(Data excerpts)
+ + + + +
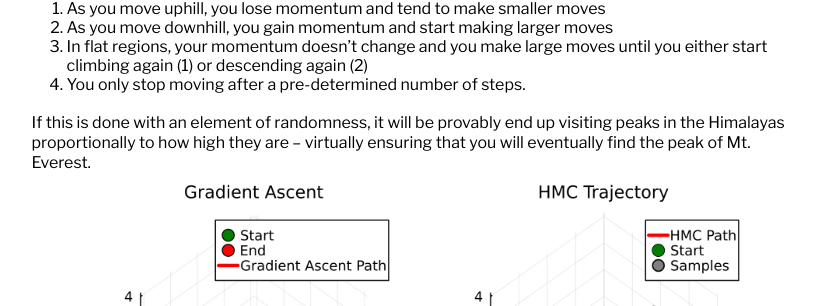
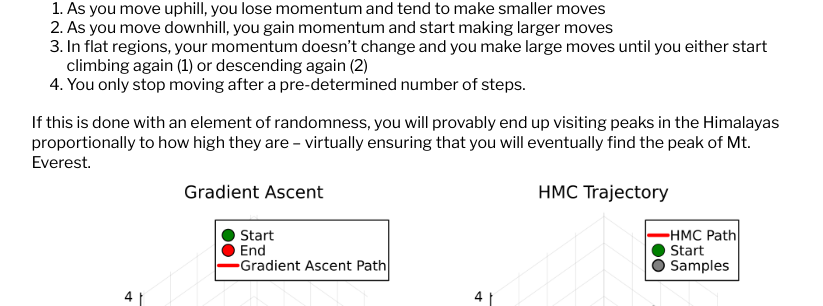
Before and after one commit to dan-sprague/dan-sprague.github.io, a Jekyll site: the page built from _posts/2025-02-02-llmthinking.markdown, in a window 1280 px wide and 900 px high, scrolled down 2263 px. Shown: the part 147-453 px from the top of the window, without its empty margins (221-1044 px from the left). Built offline with Jekyll 4.4.1, drawn with Linux system fonts in a browser that asks for light colours; formulas are drawn with MathJax 3.

Commit message:
fixed bug

```diff
--- a/_posts/2025-02-02-llmthinking.markdown
+++ b/_posts/2025-02-02-llmthinking.markdown
@@ -65,7 +65,7 @@
 4. You only stop moving after a pre-determined number of steps.
 <br><br>
 
-If this is done with an element of randomness, it will be provably end up visiting peaks in the Himalayas proportionally to how high they are -- virtually ensuring that you will eventually find the peak of Mt. Everest.
+If this is done with an element of randomness, you will provably end up visiting peaks in the Himalayas proportionally to how high they are -- virtually ensuring that you will eventually find the peak of Mt. Everest.
 
 ![Finding the best generated response](/assets/images/path_opt.png)
 <p align="justify">Figure 2. Gradient based generated sequence optimization. Left: Given an initial prediction from the model, the gradient of the LLM $\nabla f_\theta$ points the next prediction in a direction that is guaranteed to give a higher likelihood response, however these methods get trapped in local minima. Right: Gradient-based monte carlo samplers such as HMC use the gradient of the LLM $\nabla f_\theta$ to draw samples from $f_\theta$ proportionally to how likely the samples are from the model.</p>
```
+ + + + +
**Task to carry out**.
All lines above containing the string "will" are to be collected.

**Reply**.
-If this is done with an element of randomness, it will be provably end up visiting peaks in the Himalayas proportionally to how high they are -- virtually ensuring that you will eventually find the peak of Mt. Everest.
+If this is done with an element of randomness, you will provably end up visiting peaks in the Himalayas proportionally to how high they are -- virtually ensuring that you will eventually find the peak of Mt. Everest.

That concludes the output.